Brief - Copy out each line of the data that holds the string "class".

Study material -

========

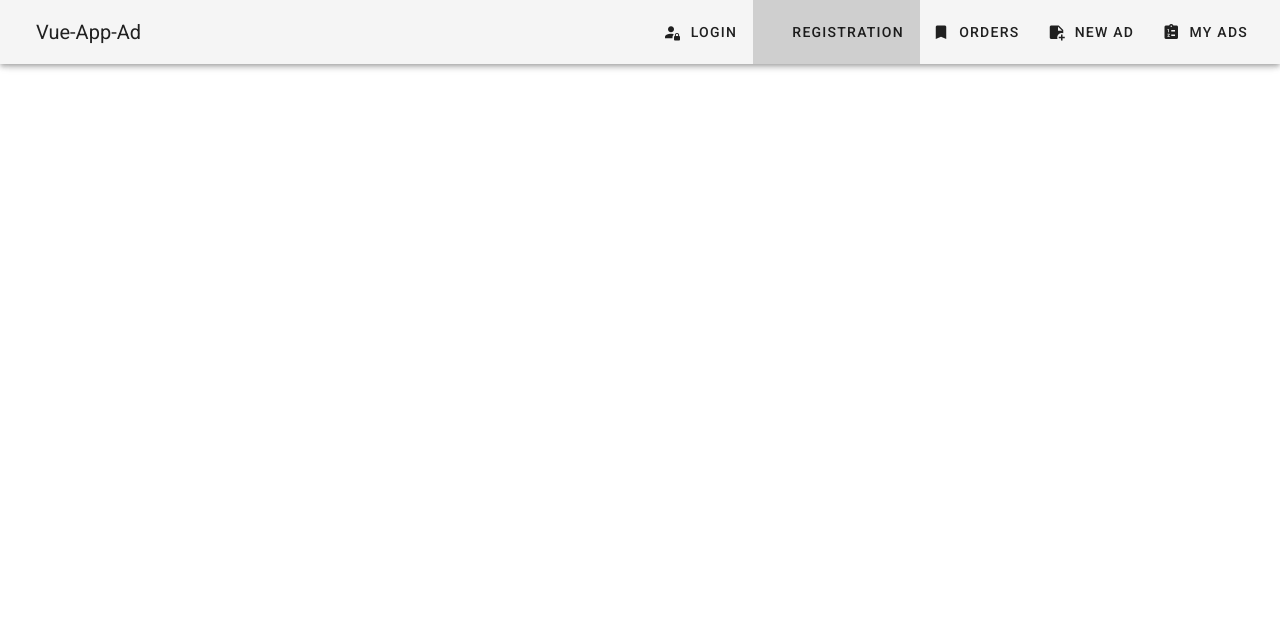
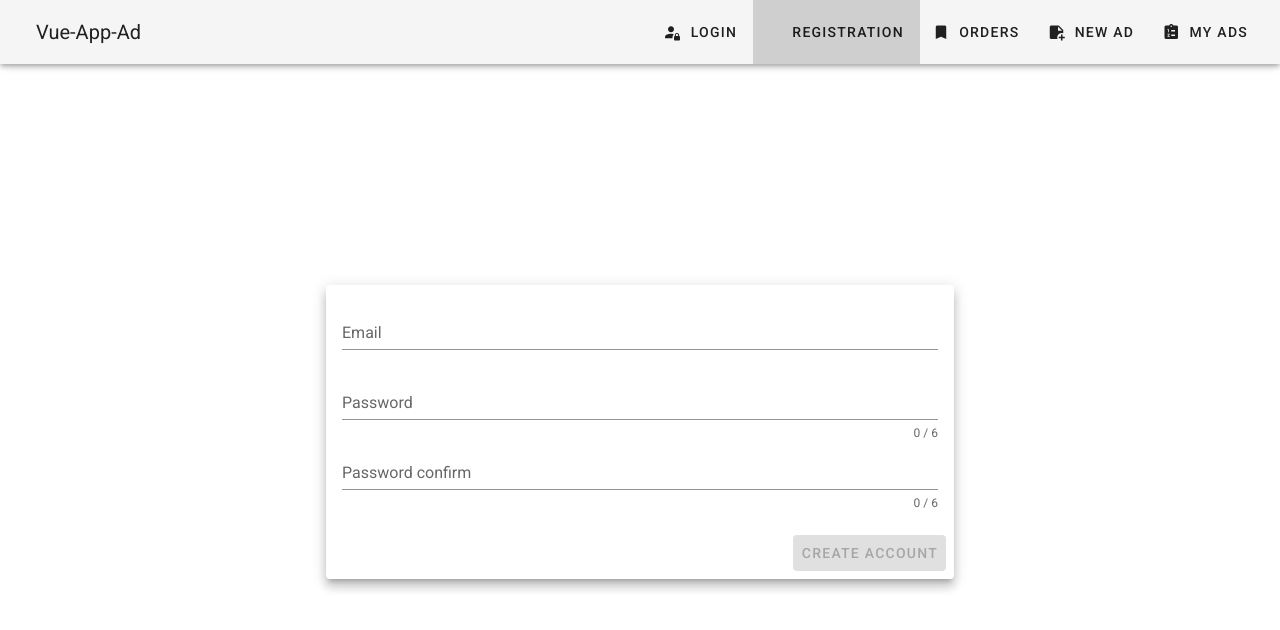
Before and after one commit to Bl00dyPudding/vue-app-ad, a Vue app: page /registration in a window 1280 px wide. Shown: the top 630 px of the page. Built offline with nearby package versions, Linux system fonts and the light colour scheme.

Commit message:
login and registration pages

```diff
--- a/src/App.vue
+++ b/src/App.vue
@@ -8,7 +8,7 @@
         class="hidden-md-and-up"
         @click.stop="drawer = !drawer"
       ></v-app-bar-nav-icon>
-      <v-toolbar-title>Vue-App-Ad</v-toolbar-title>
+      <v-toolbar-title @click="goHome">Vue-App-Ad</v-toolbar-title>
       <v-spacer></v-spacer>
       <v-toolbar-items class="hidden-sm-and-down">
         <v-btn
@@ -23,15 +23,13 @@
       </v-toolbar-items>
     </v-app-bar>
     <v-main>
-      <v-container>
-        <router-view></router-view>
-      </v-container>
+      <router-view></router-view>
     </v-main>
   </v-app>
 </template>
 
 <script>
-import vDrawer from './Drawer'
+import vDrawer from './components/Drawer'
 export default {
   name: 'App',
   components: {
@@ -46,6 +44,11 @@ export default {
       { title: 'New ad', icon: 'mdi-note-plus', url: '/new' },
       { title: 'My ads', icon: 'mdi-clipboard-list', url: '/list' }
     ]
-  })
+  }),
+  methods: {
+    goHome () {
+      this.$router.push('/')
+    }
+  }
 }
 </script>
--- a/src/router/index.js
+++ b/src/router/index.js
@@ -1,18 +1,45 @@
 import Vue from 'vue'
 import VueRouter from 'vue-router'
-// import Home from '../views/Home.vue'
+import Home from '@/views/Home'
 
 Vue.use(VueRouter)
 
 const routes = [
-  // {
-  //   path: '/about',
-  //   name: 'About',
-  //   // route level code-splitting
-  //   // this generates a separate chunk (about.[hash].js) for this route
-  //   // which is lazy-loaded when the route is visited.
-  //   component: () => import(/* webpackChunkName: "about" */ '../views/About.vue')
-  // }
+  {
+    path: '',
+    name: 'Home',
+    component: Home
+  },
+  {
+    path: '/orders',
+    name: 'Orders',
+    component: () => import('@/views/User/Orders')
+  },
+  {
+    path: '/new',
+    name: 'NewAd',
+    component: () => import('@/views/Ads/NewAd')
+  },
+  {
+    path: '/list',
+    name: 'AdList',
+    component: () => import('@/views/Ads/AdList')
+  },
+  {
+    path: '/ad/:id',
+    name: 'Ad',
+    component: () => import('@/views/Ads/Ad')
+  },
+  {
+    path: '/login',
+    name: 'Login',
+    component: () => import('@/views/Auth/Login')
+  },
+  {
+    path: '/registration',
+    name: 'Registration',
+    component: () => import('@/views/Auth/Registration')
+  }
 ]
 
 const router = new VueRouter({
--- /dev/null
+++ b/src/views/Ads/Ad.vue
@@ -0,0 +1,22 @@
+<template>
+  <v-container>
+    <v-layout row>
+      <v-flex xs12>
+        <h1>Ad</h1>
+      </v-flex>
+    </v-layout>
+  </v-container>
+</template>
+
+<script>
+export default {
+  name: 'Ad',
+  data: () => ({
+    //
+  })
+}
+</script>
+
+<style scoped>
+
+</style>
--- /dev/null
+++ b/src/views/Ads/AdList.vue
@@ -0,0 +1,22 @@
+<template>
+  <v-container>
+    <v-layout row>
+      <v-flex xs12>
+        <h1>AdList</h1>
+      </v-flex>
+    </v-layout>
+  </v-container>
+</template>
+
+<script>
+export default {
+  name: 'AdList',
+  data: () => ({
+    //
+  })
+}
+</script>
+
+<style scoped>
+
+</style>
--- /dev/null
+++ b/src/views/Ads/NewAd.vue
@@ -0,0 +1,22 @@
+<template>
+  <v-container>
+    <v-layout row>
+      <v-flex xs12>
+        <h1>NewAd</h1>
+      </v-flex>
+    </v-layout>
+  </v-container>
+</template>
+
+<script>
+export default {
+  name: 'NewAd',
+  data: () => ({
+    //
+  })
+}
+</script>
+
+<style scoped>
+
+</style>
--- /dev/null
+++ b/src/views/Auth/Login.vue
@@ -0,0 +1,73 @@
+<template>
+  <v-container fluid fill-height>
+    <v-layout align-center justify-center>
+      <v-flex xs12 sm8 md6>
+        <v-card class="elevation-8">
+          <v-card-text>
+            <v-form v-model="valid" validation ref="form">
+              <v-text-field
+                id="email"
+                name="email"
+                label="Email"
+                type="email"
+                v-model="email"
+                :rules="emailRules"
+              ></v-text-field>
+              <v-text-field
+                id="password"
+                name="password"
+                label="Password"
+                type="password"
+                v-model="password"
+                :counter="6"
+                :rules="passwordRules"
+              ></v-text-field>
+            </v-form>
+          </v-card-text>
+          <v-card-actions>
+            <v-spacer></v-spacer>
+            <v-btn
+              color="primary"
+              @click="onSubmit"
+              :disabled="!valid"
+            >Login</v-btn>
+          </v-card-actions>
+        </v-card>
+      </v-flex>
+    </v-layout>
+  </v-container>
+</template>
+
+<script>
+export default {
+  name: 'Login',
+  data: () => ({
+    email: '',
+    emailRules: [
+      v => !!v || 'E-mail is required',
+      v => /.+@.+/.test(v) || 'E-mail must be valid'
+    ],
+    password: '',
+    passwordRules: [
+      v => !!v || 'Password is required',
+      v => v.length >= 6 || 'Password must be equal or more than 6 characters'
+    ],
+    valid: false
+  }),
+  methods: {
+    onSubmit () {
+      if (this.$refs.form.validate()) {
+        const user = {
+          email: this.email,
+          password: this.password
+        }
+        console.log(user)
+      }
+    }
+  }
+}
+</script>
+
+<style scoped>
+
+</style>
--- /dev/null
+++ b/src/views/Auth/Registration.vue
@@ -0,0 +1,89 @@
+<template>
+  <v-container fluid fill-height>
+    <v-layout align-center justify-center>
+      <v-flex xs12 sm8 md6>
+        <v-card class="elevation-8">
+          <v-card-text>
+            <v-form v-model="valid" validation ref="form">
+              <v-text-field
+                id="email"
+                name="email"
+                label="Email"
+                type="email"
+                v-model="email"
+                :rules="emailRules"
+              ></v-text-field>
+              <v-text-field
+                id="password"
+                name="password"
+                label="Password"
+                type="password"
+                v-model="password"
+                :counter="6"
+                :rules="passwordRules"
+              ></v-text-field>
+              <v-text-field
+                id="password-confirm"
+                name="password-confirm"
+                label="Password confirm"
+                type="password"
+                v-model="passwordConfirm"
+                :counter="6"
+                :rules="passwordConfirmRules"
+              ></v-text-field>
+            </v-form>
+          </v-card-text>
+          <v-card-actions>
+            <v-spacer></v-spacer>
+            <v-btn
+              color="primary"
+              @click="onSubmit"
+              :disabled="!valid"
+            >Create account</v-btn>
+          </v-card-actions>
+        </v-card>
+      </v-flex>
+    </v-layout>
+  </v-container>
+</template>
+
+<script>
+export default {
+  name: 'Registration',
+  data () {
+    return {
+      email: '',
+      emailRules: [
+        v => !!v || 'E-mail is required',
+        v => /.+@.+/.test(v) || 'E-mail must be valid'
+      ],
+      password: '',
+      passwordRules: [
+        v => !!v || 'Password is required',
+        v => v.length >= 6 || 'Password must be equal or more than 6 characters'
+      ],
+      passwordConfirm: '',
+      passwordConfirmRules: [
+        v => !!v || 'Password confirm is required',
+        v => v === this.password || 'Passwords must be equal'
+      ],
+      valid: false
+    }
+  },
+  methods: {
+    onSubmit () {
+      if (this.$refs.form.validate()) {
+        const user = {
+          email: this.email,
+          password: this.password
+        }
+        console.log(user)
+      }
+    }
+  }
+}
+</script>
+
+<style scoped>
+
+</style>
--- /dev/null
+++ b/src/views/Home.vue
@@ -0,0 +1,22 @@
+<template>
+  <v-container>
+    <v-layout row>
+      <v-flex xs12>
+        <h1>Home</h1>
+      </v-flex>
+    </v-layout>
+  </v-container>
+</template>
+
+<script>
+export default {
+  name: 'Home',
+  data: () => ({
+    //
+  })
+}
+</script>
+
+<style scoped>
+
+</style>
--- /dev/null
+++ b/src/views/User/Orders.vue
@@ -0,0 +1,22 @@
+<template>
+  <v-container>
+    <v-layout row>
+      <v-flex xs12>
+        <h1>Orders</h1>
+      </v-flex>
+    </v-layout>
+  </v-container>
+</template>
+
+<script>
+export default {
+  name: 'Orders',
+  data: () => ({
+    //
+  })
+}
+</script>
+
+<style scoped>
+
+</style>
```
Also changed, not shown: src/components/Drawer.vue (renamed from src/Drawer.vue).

========

Solution for this problem -
         class="hidden-md-and-up"
       <v-toolbar-items class="hidden-sm-and-down">
+        <v-card class="elevation-8">
+        <v-card class="elevation-8">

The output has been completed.